Staff Working Paper No. 992
By Sudipto Karmakar, Marko Melolinna and Philip Schnattinger
This paper studies the effects of different types of investment and levels of debt on productivity in the UK, using firm-level data. We set out a stylised model of a dynamic firm profit-maximisation problem, and augment this model with an external financing option in a novel way. We use the model to illustrate why productivity-enhancing investment differs from other uses of company funds in terms of its effects on
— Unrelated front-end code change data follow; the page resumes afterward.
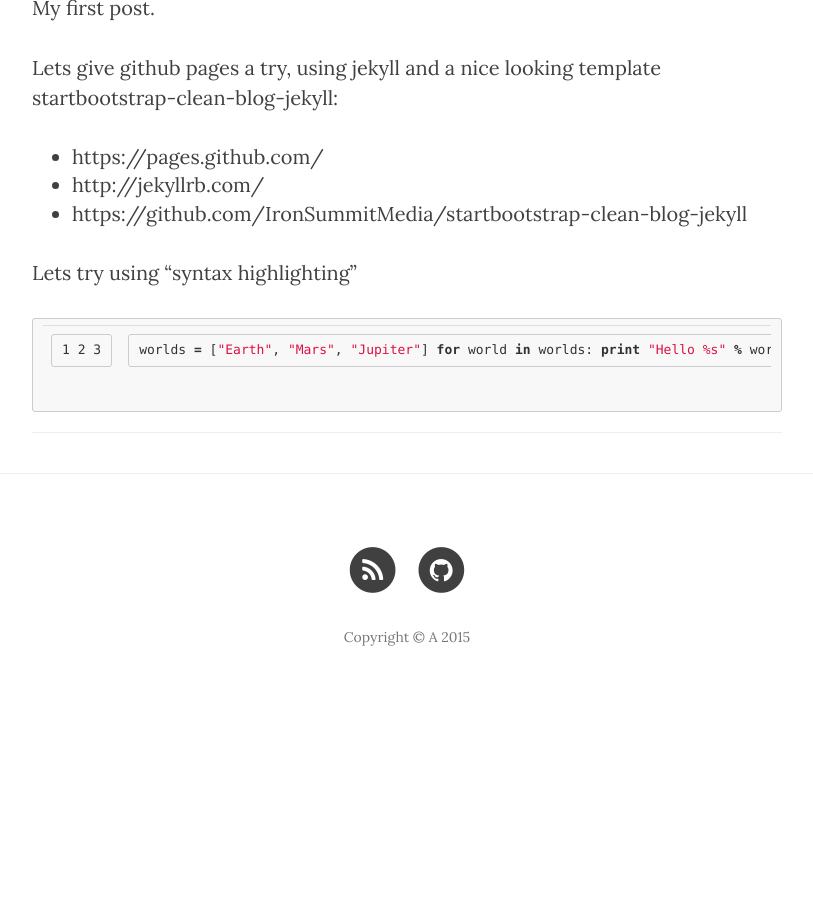
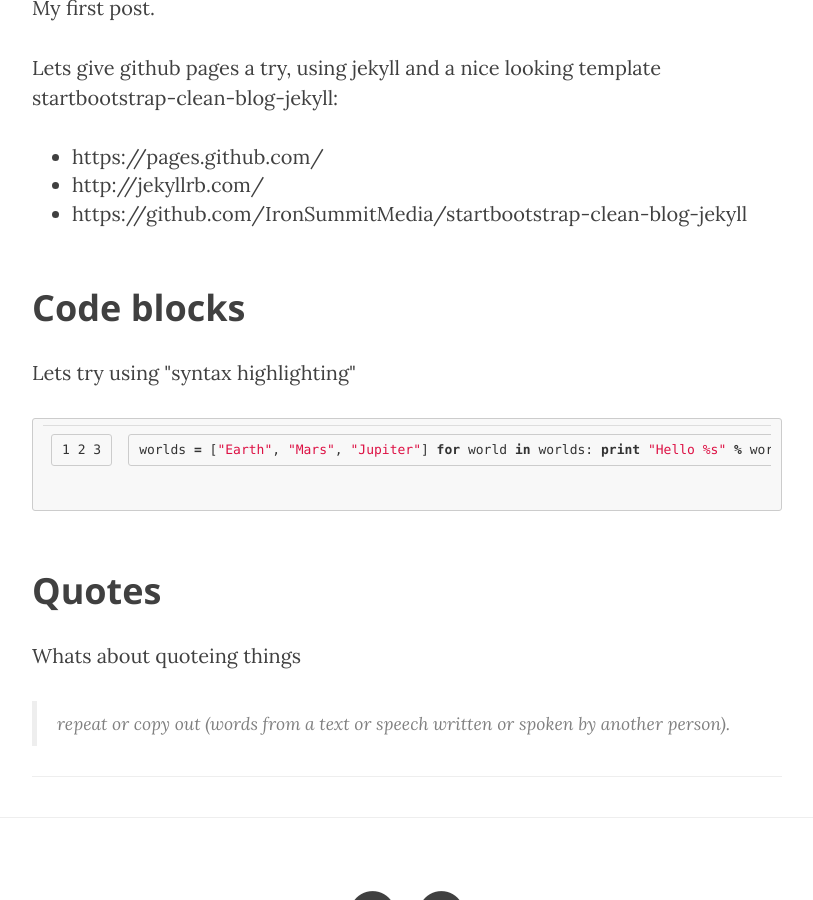
Before and after one commit to AZaugg/andyzaugg.github.io, a Jekyll site: the page built from _posts/2015-03-21-my-first-post.markdown, in a window 1280 px wide and 900 px high, scrolled down 563 px. Shown: the whole window, without its empty margins (233-1046 px from the left). Built offline with Jekyll 4.4.1, drawn with Linux system fonts in a browser that asks for light colours; nearby versions of some CDN libraries; before the commit the page ends 1276 px from its top, so only the background shows below that.

Commit message:
Trying quotes

```diff
--- a/_posts/2015-03-21-my-first-post.markdown
+++ b/_posts/2015-03-21-my-first-post.markdown
@@ -4,19 +4,30 @@ title:      "My first post"
 subtitle:   "Lets try out github pages"
 date:       2015-03-21 16:00:00
 author:     "az"
+tags:       examples
 ---
 My first post.
 
-Lets give github pages a try, using jekyll and a nice looking template startbootstrap-clean-blog-jekyll:
+<p>Lets give github pages a try, using jekyll and a nice looking template startbootstrap-clean-blog-jekyll:
 <ul>
    <li>https://pages.github.com/</li>
    <li>http://jekyllrb.com/</li>
    <li>https://github.com/IronSummitMedia/startbootstrap-clean-blog-jekyll</li>
-</ul>
+</ul></p>
 
+<h2 class="section-heading">Code blocks</h2>
+<p>
 Lets try using "syntax highlighting"
 {% highlight python linenos %}
 worlds = ["Earth", "Mars", "Jupiter"]
 for world in worlds:
    print "Hello %s" % world
 {% endhighlight %}
+</p>
+
+
+<h2 class="section-heading">Quotes</h2>
+<p>
+Whats about quoteing things
+<blockquote>repeat or copy out (words from a text or speech written or spoken by another person).</blockquote>
+</p>
```
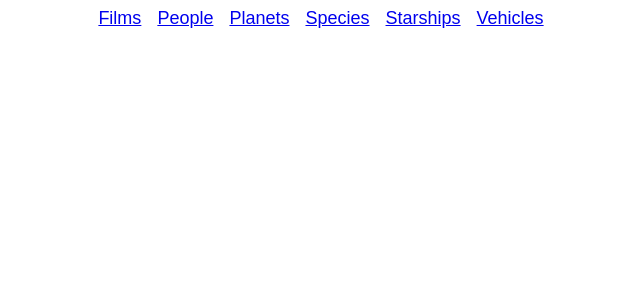
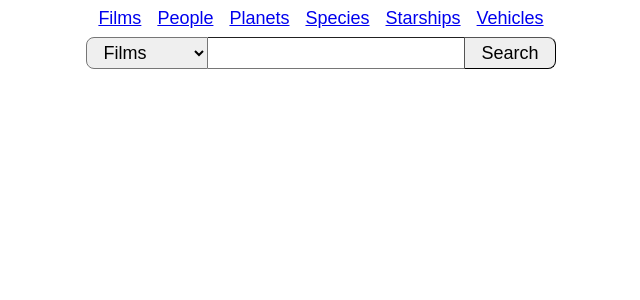
Before and after one commit to dashrenderer/ng-swapi-ui, an Angular app: page / in a window 1280 px wide. Shown: the top 300 px of the page, without its empty margins (319-959 px from the left). Built offline with nearby package versions, Linux system fonts and the light colour scheme.

Commit message:
Add text search

```diff
--- a/src/app/app.component.html
+++ b/src/app/app.component.html
@@ -1,12 +1,24 @@
 <nav>
   <ul>
-    <li><a routerLink="/films">Films</a></li>
-    <li><a routerLink="/people">People</a></li>
-    <li><a routerLink="/planets">Planets</a></li>
-    <li><a routerLink="/species">Species</a></li>
-    <li><a routerLink="/starships">Starships</a></li>
-    <li><a routerLink="/vehicles">Vehicles</a></li>
+    <li *ngFor="let type of entityTypes">
+      <a [routerLink]="['/', type.url]">{{ type.name }}</a>
+    </li>
   </ul>
 </nav>
 
+<!-- todo: move this to separate component? -->
+<form class="search-form" [formGroup]="searchForm" (ngSubmit)="submitSearch()">
+  <label for="searchEntityType" class="visibly-hidden">Entity type to search</label>
+  <select name="searchEntityType" id="searchEntityType" formControlName="entityType">
+    <option *ngFor="let type of entityTypes" [value]="type.url">
+      {{ type.name }}
+    </option>
+  </select>
+
+  <label for="searchText" class="visibly-hidden">Search text</label>
+  <input type="text" id="searchText" formControlName="searchText" autocomplete="off" />
+
+  <button type="submit">Search</button>
+</form>
+
 <router-outlet></router-outlet>
--- a/src/app/app.component.scss
+++ b/src/app/app.component.scss
@@ -1,6 +1,6 @@
 ul {
   display: flex;
-  justify-content: center;;
+  justify-content: center;
   margin: 0;
   padding: 8px;
 }
@@ -9,3 +9,30 @@ li {
   display: inline-block;
   margin: 0 8px;
 }
+
+.search-form {
+  display: flex;
+  justify-content: center;
+
+  & > * {
+    border-width: 1px;
+    font-size: 1rem;
+  }
+
+  select {
+    border-radius: 8px 0 0 8px;
+    padding: 4px 12px;
+  }
+
+  input {
+    border-radius: 0;
+    border-left: none;
+    border-right: none;
+    padding: 4px 12px;
+  }
+
+  button {
+    border-radius: 0 8px 8px 0;
+    padding: 4px 16px;
+  }
+}
--- a/src/app/app.component.ts
+++ b/src/app/app.component.ts
@@ -1,10 +1,36 @@
 import { Component } from '@angular/core';
+import { FormBuilder, FormGroup } from '@angular/forms';
+import { Router } from '@angular/router';
+
+export const ENTITY_TYPES: { name: string; url: string }[] = [
+  { name: 'Films', url: 'films' },
+  { name: 'People', url: 'people' },
+  { name: 'Planets', url: 'planets' },
+  { name: 'Species', url: 'species' },
+  { name: 'Starships', url: 'starships' },
+  { name: 'Vehicles', url: 'vehicles' },
+];
 
 @Component({
   selector: 'app-root',
   templateUrl: './app.component.html',
-  styleUrls: ['./app.component.scss']
+  styleUrls: ['./app.component.scss'],
 })
 export class AppComponent {
-  title = 'ng-swapi-ui';
+  searchForm: FormGroup;
+
+  readonly entityTypes = ENTITY_TYPES;
+
+  constructor(fb: FormBuilder, private router: Router) {
+    this.searchForm = fb.group({
+      entityType: [this.entityTypes[0].url],
+      searchText: [''],
+    });
+  }
+
+  submitSearch(): void {
+    console.log(this.searchForm.value);
+    const { value } = this.searchForm;
+    this.router.navigate(['/', value.entityType], { queryParams: { search: value.searchText } });
+  }
 }
--- a/src/app/app.module.ts
+++ b/src/app/app.module.ts
@@ -1,15 +1,16 @@
 import { HttpClientModule } from '@angular/common/http';
 import { NgModule } from '@angular/core';
+import { ReactiveFormsModule } from '@angular/forms';
 import { BrowserModule } from '@angular/platform-browser';
 
 import { AppRoutingModule } from './app-routing.module';
 import { AppComponent } from './app.component';
+import { DetailComponent } from './components/detail/detail.component';
 import { ListComponent } from './components/list/list.component';
 import { ThumbnailSectionComponent } from './components/thumbnail-section/thumbnail-section.component';
 import { ThumbnailComponent } from './components/thumbnail/thumbnail.component';
 import { DetailContainerComponent } from './containers/detail/detail.container';
 import { ListContainerComponent } from './containers/list/list.container';
-import { DetailComponent } from './components/detail/detail.component';
 
 @NgModule({
   declarations: [
@@ -21,7 +22,7 @@ import { DetailComponent } from './components/detail/detail.component';
     DetailContainerComponent,
     DetailComponent,
   ],
-  imports: [BrowserModule, HttpClientModule, AppRoutingModule],
+  imports: [BrowserModule, HttpClientModule, ReactiveFormsModule, AppRoutingModule],
   providers: [],
   bootstrap: [AppComponent],
 })
--- a/src/app/components/list/list.component.html
+++ b/src/app/components/list/list.component.html
@@ -1,8 +1,24 @@
 <h1>{{ entityType | titlecase }}</h1>
 <div>
-  <a *ngIf="currentPage > 1" [routerLink]="['/', entityType]" [queryParams]="{ page: currentPage - 1 }">&lt;-</a>
-  <a *ngFor="let page of pages" [routerLink]="['/', entityType]" [queryParams]="{ page: page }">{{ page }}</a>
-  <a *ngIf="currentPage < pages.length" [routerLink]="['/', entityType]" [queryParams]="{ page: currentPage + 1 }"
+  <a
+    *ngIf="currentPage > 1"
+    [routerLink]="['/', entityType]"
+    [queryParams]="{ page: currentPage - 1 }"
+    queryParamsHandling="merge"
+    >&lt;-</a
+  >
+  <a
+    *ngFor="let page of pages"
+    [routerLink]="['/', entityType]"
+    [queryParams]="{ page: page }"
+    queryParamsHandling="merge"
+    >{{ page }}</a
+  >
+  <a
+    *ngIf="currentPage < pages.length"
+    [routerLink]="['/', entityType]"
+    [queryParams]="{ page: currentPage + 1 }"
+    queryParamsHandling="merge"
     >-&gt;</a
   >
 </div>
--- a/src/app/containers/list/list.container.ts
+++ b/src/app/containers/list/list.container.ts
@@ -7,7 +7,6 @@ import { ApiResult } from 'src/app/models';
 @Component({
   selector: 'app-list-container',
   template: `
-    <!-- todo: finish implementing currentPage -->
     <app-list
       [entityType]="entityType$ | async"
       [entities]="(entities$ | async)?.results"
--- a/src/styles.scss
+++ b/src/styles.scss
@@ -7,3 +7,15 @@ html {
 body {
   margin: 0;
 }
+
+.visibly-hidden {
+  border: 0;
+  clip: rect(0 0 0 0);
+  height: 1px;
+  margin: -1px;
+  overflow: hidden;
+  padding: 0;
+  position: absolute;
+  white-space: nowrap;
+  width: 1px;
+}
```
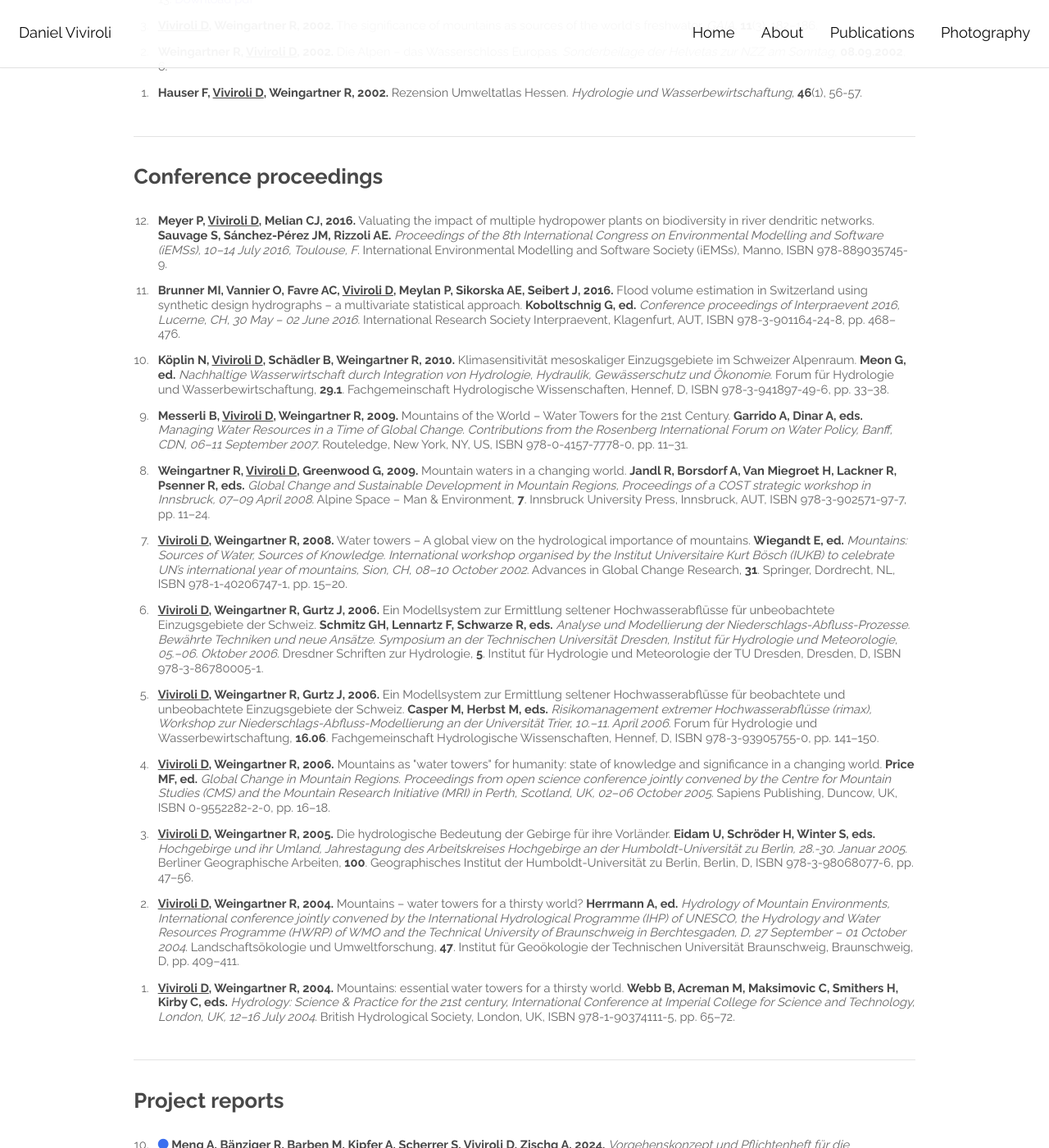
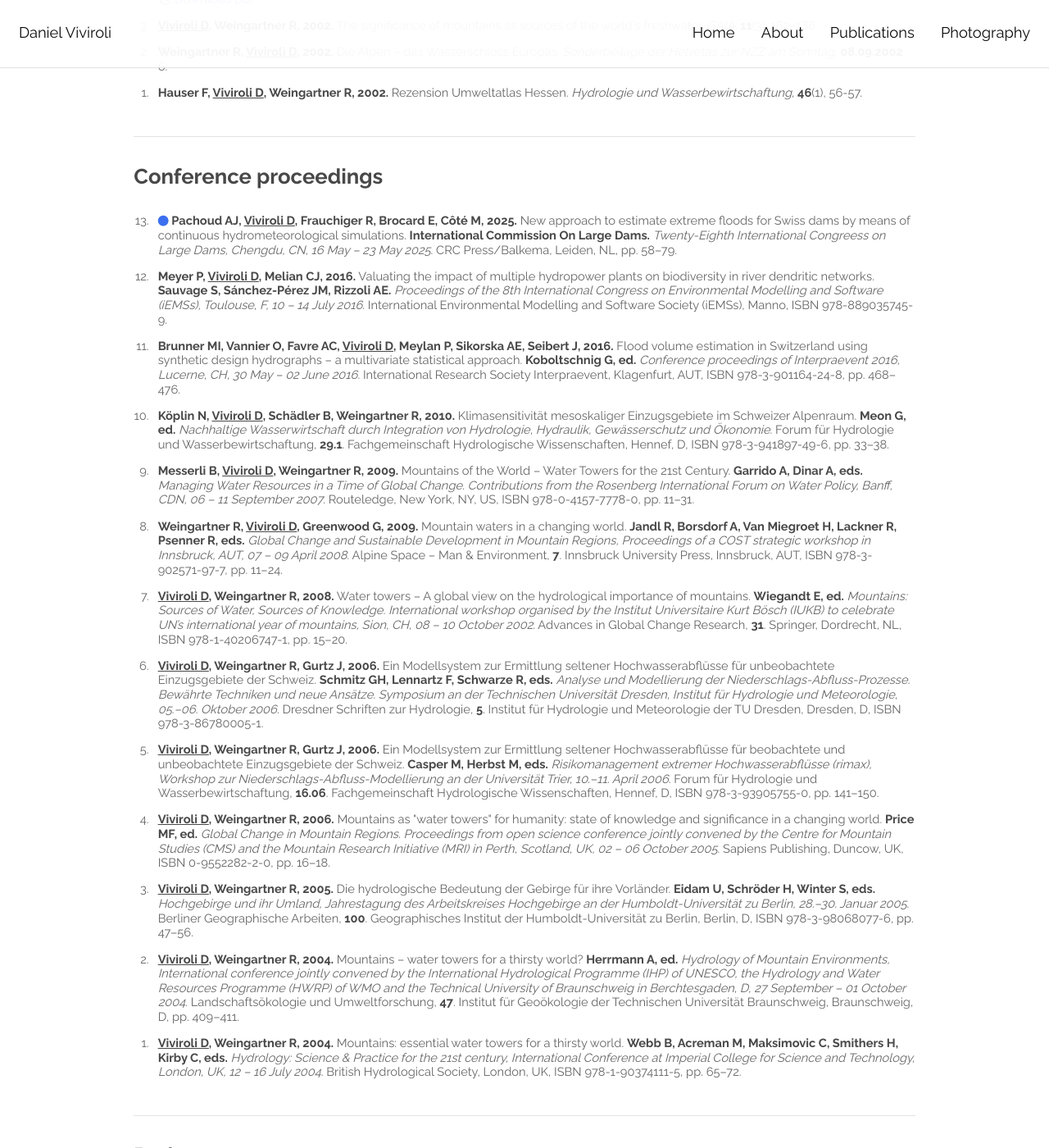
Before and after one commit to dviviroli/dviviroli.github.io, a Jekyll site: the page built from publications.html, in a window 1280 px wide and 1400 px high, scrolled down 6926 px. Shown: the whole window at 82% size. Built offline with Jekyll 4.4.1, drawn with Linux system fonts in a browser that asks for light colours; some web fonts are replaced; a script that is not in the unit is left out; comment, search, counter and statistics services are not loaded; some of the changed text lies outside the part shown.

Commit message:
publication update

```diff
--- a/_data/publications_conference-proceedings.yml
+++ b/_data/publications_conference-proceedings.yml
@@ -1,16 +1,18 @@
-# - authors: Pachoud AJ, Viviroli D, Frauchiger R, Brocard E, Côté M
-  # year: 2025
-  # title: New approach to estimate extreme floods for Swiss dams by means of continuous hydrometeorological simulations
-  # editors: .............................................
-  # booktitle: ..............................
-  # publisher: ------------------------
-  # place: Chengdu, CN
+- authors: Pachoud AJ, Viviroli D, Frauchiger R, Brocard E, Côté M
+  year: 2025
+  title: New approach to estimate extreme floods for Swiss dams by means of continuous hydrometeorological simulations
+  editors: International Commission On Large Dams
+  booktitle: "Twenty-Eighth International Congreess on Large Dams, Chengdu, CN, 16 May – 23 May 2025"
+  publisher: "CRC Press/Balkema"
+  place: Leiden, NL
+  pages: 58–79
+  new: Y
 
 - authors: Meyer P, Viviroli D, Melian CJ
   year: 2016
   title: Valuating the impact of multiple hydropower plants on biodiversity in river dendritic networks
   editors: Sauvage S, Sánchez-Pérez JM, Rizzoli AE
-  booktitle: Proceedings of the 8th International Congress on Environmental Modelling and Software (iEMSs), 10–14 July 2016, Toulouse, F
+  booktitle: Proceedings of the 8th International Congress on Environmental Modelling and Software (iEMSs), Toulouse, F, 10 – 14 July 2016
   publisher: International Environmental Modelling and Software Society (iEMSs)
   place: Manno
   isbn: 978-889035745-9
@@ -41,7 +43,7 @@
   year: 2009
   title: Mountains of the World – Water Towers for the 21st Century
   editors: Garrido A, Dinar A, eds
-  booktitle: Managing Water Resources in a Time of Global Change. Contributions from the Rosenberg International Forum on Water Policy, Banff, CDN, 06–11 September 2007
+  booktitle: Managing Water Resources in a Time of Global Change. Contributions from the Rosenberg International Forum on Water Policy, Banff, CDN, 06 – 11 September 2007
   publisher: Routeledge
   place: New York, NY, US
   isbn: 978-0-4157-7778-0
@@ -51,7 +53,7 @@
   year: 2009
   title: Mountain waters in a changing world
   editors:  Jandl R, Borsdorf A, Van Miegroet H, Lackner R, Psenner R, eds
-  booktitle: Global Change and Sustainable Development in Mountain Regions, Proceedings of a COST strategic workshop in Innsbruck, 07–09 April 2008
+  booktitle: Global Change and Sustainable Development in Mountain Regions, Proceedings of a COST strategic workshop in Innsbruck, AUT, 07 – 09 April 2008
   series:  Alpine Space – Man & Environment
   volume: 7
   publisher: Innsbruck University Press
@@ -63,7 +65,7 @@
   year: 2008
   title: Water towers – A global view on the hydrological importance of mountains
   editors: Wiegandt E, ed
-  booktitle: "Mountains: Sources of Water, Sources of Knowledge. International workshop organised by the Institut Universitaire Kurt Bösch (IUKB) to celebrate UN’s international year of mountains, Sion, CH, 08–10 October 2002"
+  booktitle: "Mountains: Sources of Water, Sources of Knowledge. International workshop organised by the Institut Universitaire Kurt Bösch (IUKB) to celebrate UN’s international year of mountains, Sion, CH, 08 – 10 October 2002"
   series: Advances in Global Change Research
   volume: 31
   publisher: Springer
@@ -98,7 +100,7 @@
   year: 2006
   title: "Mountains as \"water towers\" for humanity: state of knowledge and significance in a changing world"
   editors: Price MF, ed
-  booktitle: Global Change in Mountain Regions. Proceedings from open science conference jointly convened by the Centre for Mountain Studies (CMS) and the Mountain Research Initiative (MRI) in Perth, Scotland, UK, 02–06 October 2005
+  booktitle: Global Change in Mountain Regions. Proceedings from open science conference jointly convened by the Centre for Mountain Studies (CMS) and the Mountain Research Initiative (MRI) in Perth, Scotland, UK, 02 – 06 October 2005
   publisher: Sapiens Publishing
   place: Duncow, UK
   isbn: 0-9552282-2-0
@@ -108,7 +110,7 @@
   year: 2005
   title: Die hydrologische Bedeutung der Gebirge für ihre Vorländer
   editors: Eidam U, Schröder H, Winter S, eds
-  booktitle:  Hochgebirge und ihr Umland, Jahrestagung des Arbeitskreises Hochgebirge an der Humboldt-Universität zu Berlin, 28.-30. Januar 2005
+  booktitle:  Hochgebirge und ihr Umland, Jahrestagung des Arbeitskreises Hochgebirge an der Humboldt-Universität zu Berlin, 28.–30. Januar 2005
   series: Berliner Geographische Arbeiten
   volume: 100
   publisher: Geographisches Institut der Humboldt-Universität zu Berlin
@@ -132,7 +134,7 @@
   year: 2004
   title: "Mountains: essential water towers for a thirsty world"
   editors: Webb B, Acreman M, Maksimovic C, Smithers H, Kirby C, eds
-  booktitle: "Hydrology: Science & Practice for the 21st century, International Conference at Imperial College for Science and Technology, London, UK, 12–16 July 2004"
+  booktitle: "Hydrology: Science & Practice for the 21st century, International Conference at Imperial College for Science and Technology, London, UK, 12 – 16 July 2004"
   publisher: British Hydrological Society
   place: London, UK
   isbn: 978-1-90374111-5
--- a/_data/publications_datasets.yml
+++ b/_data/publications_datasets.yml
@@ -24,7 +24,7 @@
 
 - authors: Höge M, Kauzlaric M, Siber R, Schönenberger U, Horton P, Schwanbeck J, Floriancic MG, Viviroli D, Wilhelm S, Sikorska-Senoner AE, Addor N, Brunner M, Pool S, Zappa M, Fenicia F
   year: 2023
-  title: Catchment attributes and hydro-meteorological time series for large-sample studies across hydrologic Switzerland (CAMELS-CH).
+  title: Catchment attributes and hydro-meteorological time series for large-sample studies across hydrologic Switzerland (CAMELS-CH)
   repository: Zenodo Digital Repository
   doi: 10.5281/zenodo.10354485
   openaccess: Y
```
total factor productivity (TFP), and how these positive effects can be stronger for firms that have higher indebtedness. We then examine the issue empirically with data on listed firms in the UK. Our main finding is that intangibles investment are a good proxy for productivity-enhancing investment, as they have a positive effect on TFP, and in those firms that have high debt and high levels of intangibles, these effects are even more pronounced. On the other hand, we find no consistent evidence of positive TFP effects for other uses of funds, like tangible capital expenditure or dividends and equity buybacks. The effects of debt on TFP are smaller and more tenuous, but we find no evidence of a negative TFP effect of debt in firms that have high levels of intangibles intensity.